I just say whatever words I want, because no matter which words I use, I'm bound to offend someone. So what's the point in worrying?
Seriously guys, words only can mean whatever you want them to mean. They can only kill you if you let them. Only you can decide how something can make you feel. I wish everyone could see the George Carlin special where he talks about how we went from Shell Shock to Post-traumatic Stress Disorder. It's beautiful.
Obviously, not everything applies since this was made in the late 80s/early 90s, but the point is still valid.
Except for when you have severe anxiety caused from people who purposefully have used such words to degrad you. Out of all people, we as writers should know the power words have.
For an example, @Nora
I've always used this as meaning stupid compared to whatever level you're at (like you're a self aware, well educated person and you vote for trump, that's the definition of a "retarded" action) or retarded in time, as in hey we'all make this new bill and oh look it includes all the good old discriminations we got over in the last 15 years. Retarded.
But that's a big issue. By saying "what level you're at" that kinda dehumanizes people with developmental and intellectual disabilities. Because we can't "be held responsible as we don't know any better". I've heard it before as justification, but there's a flaw there. And there are other words that can be used. Many of us don't care about stupid, even though it has the same connotation, or dumb. But I guess it's because those were so long ago that they were used in such a way. Retardation only got taken away as a classification a few years ago. It hasn't been out of practice long enough for it not to be connected.
Another example. Who here has heard the come back "What are you, autistic?" Cause I'm autistic, and every single time I hear that I want to sit whoever it is down and give them a hour long lesson on why who I am is not something to be used as an insult. The way that's used makes who I am out to be a bad thing. Why not just put someone's name in there?
"What are you, Greg? That's so stupid."
Then there's the entire:
"We're not insulting YOU."
Yeah. You kinda are, because I'm not a person with autism. I'm autistic, and a lot of others feel that way. It colors everything about us and how we see things. It can't be separated. By using that as an insult you're using me as an insult, and that's just not cool.
"But you're high functioning!"
Okay, first of all, those labels are kinda trash. Second of all, don't you dare throw other members of the autistic community under the bus to get out of this, because that just makes me even more angry. I've spoken with people on all sides of the spectrum. Nonverbal autistics. Straight A autistics. Autistics who will always be codependent. Autistics who are straight up genius level. Autistics who are still stuck at elementary school level. Guess what, the internet is a great way to find people, and what you see standing face to face isn't all there is to a person.
These are conversations I've had countless times. The disabled community is the largest minority group, and yet we're also the ones that are often looked over.
I just saw the new Power Rangers movie last night, and the Blue Ranger is autistic. You have no idea how happy I was. He was shown as a person. He stimmed like me and was kinda awkward and overshared information. He was enthusiastic. He had special interests. Billy was autistic, and a superhero, and shown as a person instead of a stereotype. He was autistic.
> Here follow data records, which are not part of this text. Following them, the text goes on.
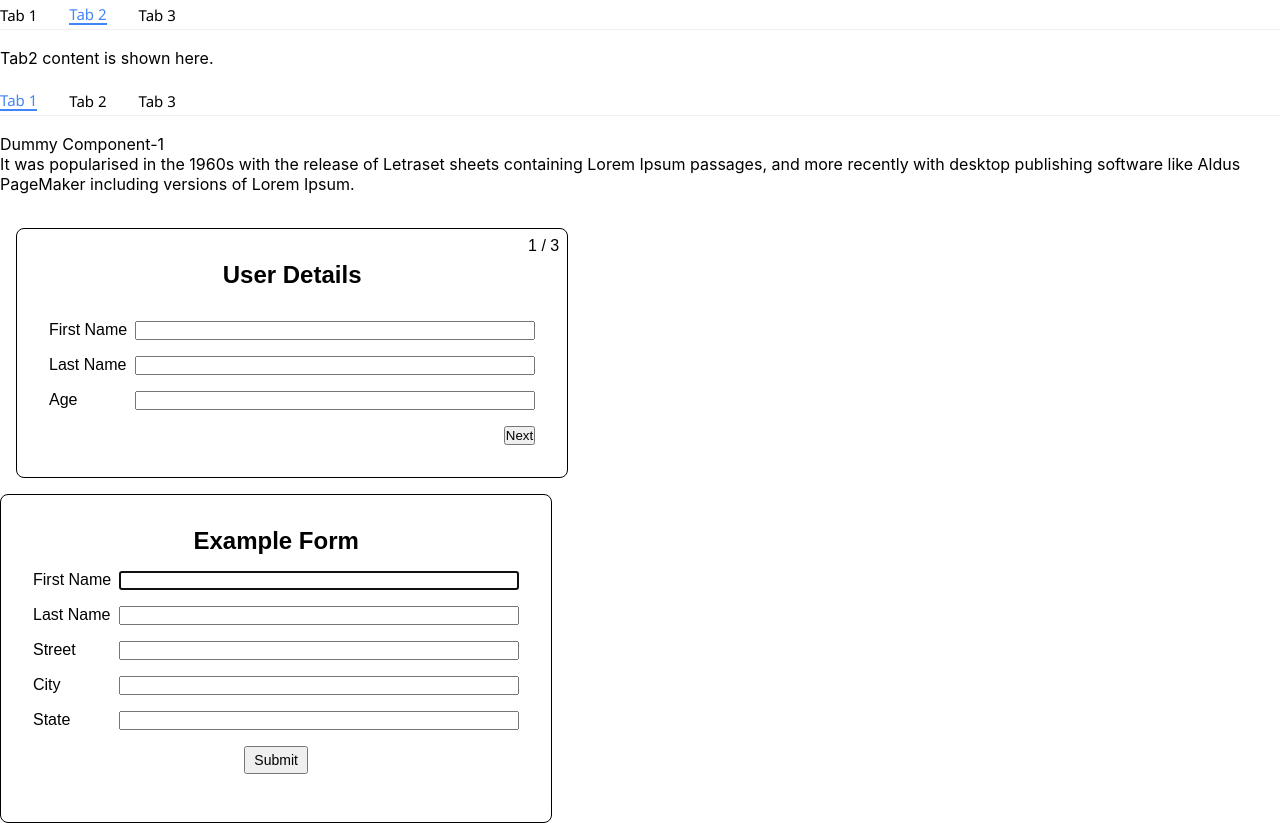
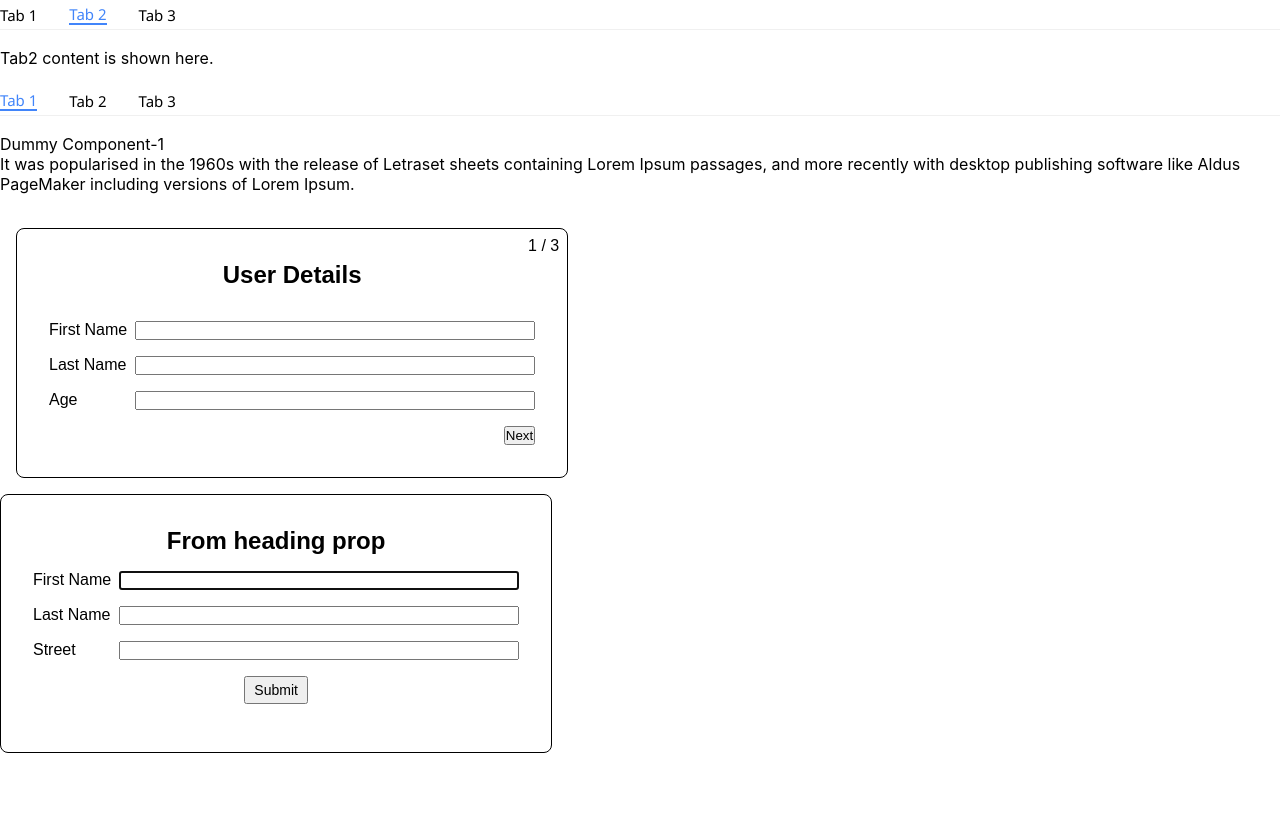
Before and after one commit to vikrantaroraa/canary-design, a React (Vite) app: page / in a window 1280 px wide. After the commit the page ends 800 px from the top, so only its background shows below. Built offline with nearby package versions, Linux system fonts and the light colour scheme.

Commit message:
feat: made Form component dynamic

```diff
--- a/src/components/Form/index.tsx
+++ b/src/components/Form/index.tsx
@@ -1,75 +1,67 @@
-import React, { FormEvent, useState } from "react";
+import React, { FormEvent, useEffect, useState } from "react";
 import styles from "src/components/Form/index.module.css";
 
-function Form() {
-  const [formData, setFormData] = useState({
-    firstName: "",
-    lastName: "",
-    street: "",
-    city: "",
-    state: "",
-  });
+interface FormInputProps {
+  autoFocus?: boolean;
+  required?: boolean;
+  type: string;
+  name: string;
+  handleForm?: (event: React.ChangeEvent<HTMLInputElement>) => void;
+  stateDataObject?: object;
+}
 
-  const { firstName, lastName, street, city, state } = formData;
+export interface FormInputDataProps {
+  label: string;
+  inputData: FormInputProps;
+}
+
+export interface FormProps {
+  formHeading?: string;
+  formInputData: FormInputDataProps[];
+}
+
+function Form({ formHeading, formInputData }: FormProps) {
+  const my_object = {};
+  const [stateObject, setStateObject] = useState({});
+
+  useEffect(() => {
+    formInputData.map((dataObject: FormInputDataProps) => {
+      my_object[dataObject.inputData.name] = "";
+    });
+    setStateObject(my_object);
+    console.log(my_object);
+    console.log(typeof my_object["lastName" as keyof typeof my_object]);
+  }, []);
 
   const handleForm = (event: React.ChangeEvent<HTMLInputElement>) => {
-    setFormData({
-      ...formData,
+    setStateObject({
+      ...stateObject,
       [event.target.name]: event.target.value,
     });
   };
 
   const onSubmit = (event: FormEvent) => {
     event.preventDefault();
-    console.log(formData);
+    console.log(stateObject);
   };
 
   return (
     <form onSubmit={onSubmit} className={styles["form"]}>
-      <div className={styles["heading"]}> Example Form</div>
+      <div className={styles["heading"]}>{formHeading}</div>
       <div className={styles["label-and-input-wrapper"]}>
-        <label>First Name</label>
-        <input
-          autoFocus
-          required
-          type="text"
-          name="firstName"
-          value={firstName}
-          onChange={(event) => handleForm(event)}
-        />
-        <label>Last Name</label>
-        <input
-          required
-          type="text"
-          name="lastName"
-          value={lastName}
-          onChange={(event) => handleForm(event)}
-        />
-
-        <label>Street</label>
-        <input
-          required
-          type="text"
-          name="street"
-          value={street}
-          onChange={(event) => handleForm(event)}
-        />
-        <label>City</label>
-        <input
-          required
-          type="text"
-          name="city"
-          value={city}
-          onChange={(event) => handleForm(event)}
-        />
-        <label>State</label>
-        <input
-          required
-          type="text"
-          name="state"
-          value={state}
-          onChange={(event) => handleForm(event)}
-        />
+        {formInputData.map((inputDataObject) => {
+          const { label, inputData } = inputDataObject;
+          return (
+            <>
+              <FormLabel label={label} />
+              <FormInput
+                {...inputData}
+                handleForm={handleForm}
+                stateDataObject={stateObject}
+              />
+            </>
+          );
+        })}
       </div>
       <div className={styles["button-container"]}>
         <button type="submit">Submit</button>
@@ -78,4 +70,28 @@ function Form() {
   );
 }
 
+const FormLabel = ({ label }: { label: string }) => {
+  return <span>{label}</span>;
+};
+
+const FormInput = ({
+  autoFocus,
+  required,
+  type,
+  name,
+  handleForm,
+  stateDataObject,
+}: FormInputProps) => {
+  return (
+    <input
+      autoFocus={autoFocus}
+      required={required}
+      type={type}
+      name={name}
+      value={stateDataObject[name as keyof typeof stateDataObject]}
+      onChange={(event) => handleForm(event)}
+    />
+  );
+};
+
 export { Form };
--- a/src/components/example-components/FormExample/index.tsx
+++ b/src/components/example-components/FormExample/index.tsx
@@ -1,8 +1,38 @@
 import React from "react";
-import { Form } from "src/components/Form";
+import { Form, FormInputDataProps } from "src/components/Form";
+
+const formDataArray: FormInputDataProps[] = [
+  {
+    label: "First Name",
+    inputData: {
+      autoFocus: true,
+      required: true,
+      type: "text",
+      name: "firstName",
+    },
+  },
+  {
+    label: "Last Name",
+    inputData: {
+      autoFocus: false,
+      required: true,
+      type: "text",
+      name: "lastName",
+    },
+  },
+  {
+    label: "Street",
+    inputData: {
+      autoFocus: false,
+      required: true,
+      type: "text",
+      name: "street",
+    },
+  },
+];
 
 function FormExample() {
-  return <Form />;
+  return <Form formHeading="From heading prop" formInputData={formDataArray} />;
 }
 
 export { FormExample };
```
He was like me. It's something I wish I had seen growing up, and the funniest thing is he's the crowd favorite of a vast majority of people who went to see the film, and I have to wonder how many have used these insults. The insults I'd heard from my first grade teacher and the bullies at school. The ones that get thrown around at anything anyone doesn't like online.
It's something that really hits, and it IS important to a lot of people. Words matter, and when you use a word from a specific group of people as an insult, that matters.
Try it with races. Genders. Sexualities and see how that sounds. No. That's already been done and it's pretty much accepted it's not a good thing. So why is this different? It really does hurt. So listen to the people who tell you that instead of brushing them off. I think one of the reasons Billy worked so well in that movie, is that his actor did what so many fail at. He sought people out who were on the spectrum and asked them their stories. Ask about what it's like to live with this disability. He listened and didn't tell them what was right and what was wrong about their own lives they've lived, even though so many others have. That was the first time I'd ever gotten to see myself up on a screen without being made into the butt of a joke, or have it centered around how horrible it must be to have autism. It was the first time I saw myself shown, in a famous franchise no less, as a person. And because he listened and showed that, I'm hoping others will be able to grow up seeing us as normal. As people who just see and think a bit different than everyone else.
But that will never happen if we brush off these "small" things that keep happening. If we continue small side comments that dehumanize a group of people. I'm not mad at you, because I know a lot of people don't think about it. But if you don't know how are you ever going to? This is something that's really important to me, and something I think is important for other people to realize. Because in times like these we need to be able to come together and understand each other and listen. And that's not political correctness. That's being a good person.